As the creative director of Italian jewellery house Bulgari, Lucia Silvestri has earned her position among the world’s most notable jewellers.

She was only 18 years old when she filled in for a woman who worked in Bulgari’s gemology department while she was on maternity leave. “I was fortunate enough to have Paolo Bulgari, one of the grandsons of the founder of the maison, introduce me to the world of gemstones.
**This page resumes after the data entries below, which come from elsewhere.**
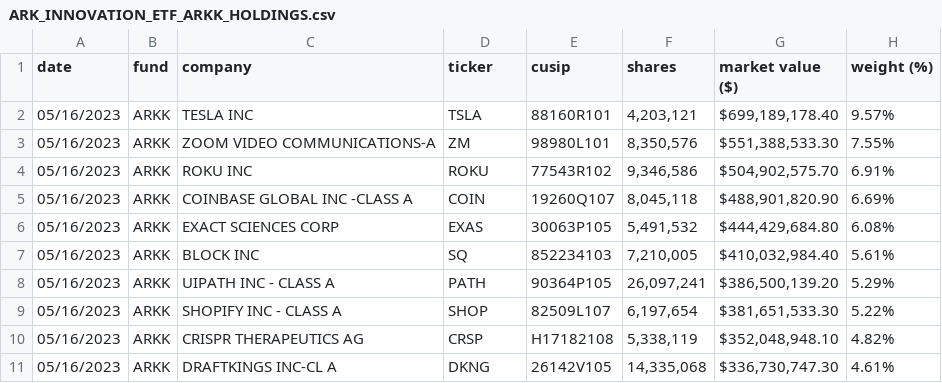
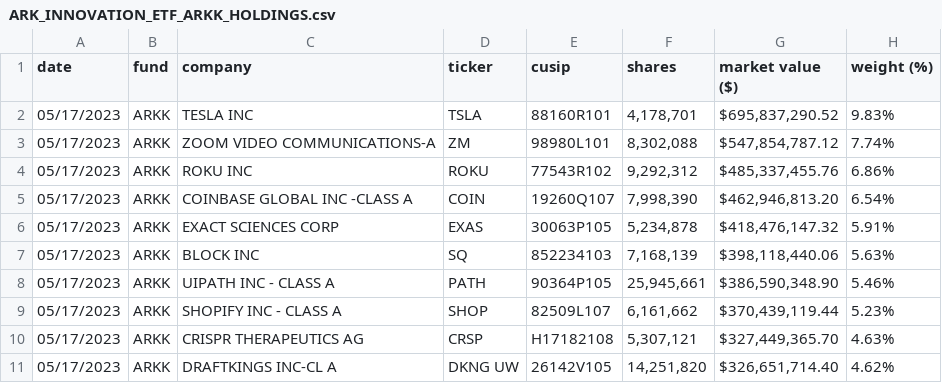
Before and after one commit to tigger0jk/ark-invest-scraper, a CSV file: holdings/ARK_INNOVATION_ETF_ARKK_HOLDINGS.csv, drawn as a sheet; only a part is shown; the diff covers the shown part only.

```diff
--- a/holdings/ARK_INNOVATION_ETF_ARKK_HOLDINGS.csv
+++ b/holdings/ARK_INNOVATION_ETF_ARKK_HOLDINGS.csv
@@ -1,11 +1,11 @@
 date,fund,company,ticker,cusip,shares,market  value  ($),weight  (%)
-05/16/2023,ARKK,TESLA  INC,TSLA,88160R101,"4,203,121","$699,189,178.40",9.57%
-05/16/2023,ARKK,ZOOM  VIDEO  COMMUNICATIONS-A,ZM,98980L101,"8,350,576","$551,388,533.30",7.55%
-05/16/2023,ARKK,ROKU  INC,ROKU,77543R102,"9,346,586","$504,902,575.70",6.91%
-05/16/2023,ARKK,COINBASE  GLOBAL  INC  -CLASS  A,COIN,19260Q107,"8,045,118","$488,901,820.90",6.69%
-05/16/2023,ARKK,EXACT  SCIENCES  CORP,EXAS,30063P105,"5,491,532","$444,429,684.80",6.08%
-05/16/2023,ARKK,BLOCK  INC,SQ,852234103,"7,210,005","$410,032,984.40",5.61%
-05/16/2023,ARKK,UIPATH  INC  -  CLASS  A,PATH,90364P105,"26,097,241","$386,500,139.20",5.29%
-05/16/2023,ARKK,SHOPIFY  INC  -  CLASS  A,SHOP,82509L107,"6,197,654","$381,651,533.30",5.22%
-05/16/2023,ARKK,CRISPR  THERAPEUTICS  AG,CRSP,H17182108,"5,338,119","$352,048,948.10",4.82%
-05/16/2023,ARKK,DRAFTKINGS  INC-CL  A,DKNG,26142V105,"14,335,068","$336,730,747.30",4.61%
+05/17/2023,ARKK,TESLA  INC,TSLA,88160R101,"4,178,701","$695,837,290.52",9.83%
+05/17/2023,ARKK,ZOOM  VIDEO  COMMUNICATIONS-A,ZM,98980L101,"8,302,088","$547,854,787.12",7.74%
+05/17/2023,ARKK,ROKU  INC,ROKU,77543R102,"9,292,312","$485,337,455.76",6.86%
+05/17/2023,ARKK,COINBASE  GLOBAL  INC  -CLASS  A,COIN,19260Q107,"7,998,390","$462,946,813.20",6.54%
+05/17/2023,ARKK,EXACT  SCIENCES  CORP,EXAS,30063P105,"5,234,878","$418,476,147.32",5.91%
+05/17/2023,ARKK,BLOCK  INC,SQ,852234103,"7,168,139","$398,118,440.06",5.63%
+05/17/2023,ARKK,UIPATH  INC  -  CLASS  A,PATH,90364P105,"25,945,661","$386,590,348.90",5.46%
+05/17/2023,ARKK,SHOPIFY  INC  -  CLASS  A,SHOP,82509L107,"6,161,662","$370,439,119.44",5.23%
+05/17/2023,ARKK,CRISPR  THERAPEUTICS  AG,CRSP,H17182108,"5,307,121","$327,449,365.70",4.63%
+05/17/2023,ARKK,DRAFTKINGS  INC-CL  A,DKNG  UW,26142V105,"14,251,820","$326,651,714.40",4.62%
```
Also changed, not shown: 1 added row, 1 removed row and 71 edited cells elsewhere in this file, holdings/ARK_AUTONOMOUS_TECH._&_ROBOTICS_ETF_ARKQ_HOLDINGS.csv, holdings/ARK_FINTECH_INNOVATION_ETF_ARKF_HOLDINGS.csv, 6 other files.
When I saw all the gemstones together, I fell in love with this world instantly.”

Her tenure at Bulgari has now spanned more than 35 years, and she has played a pivotal role in making the maison a red carpet favourite.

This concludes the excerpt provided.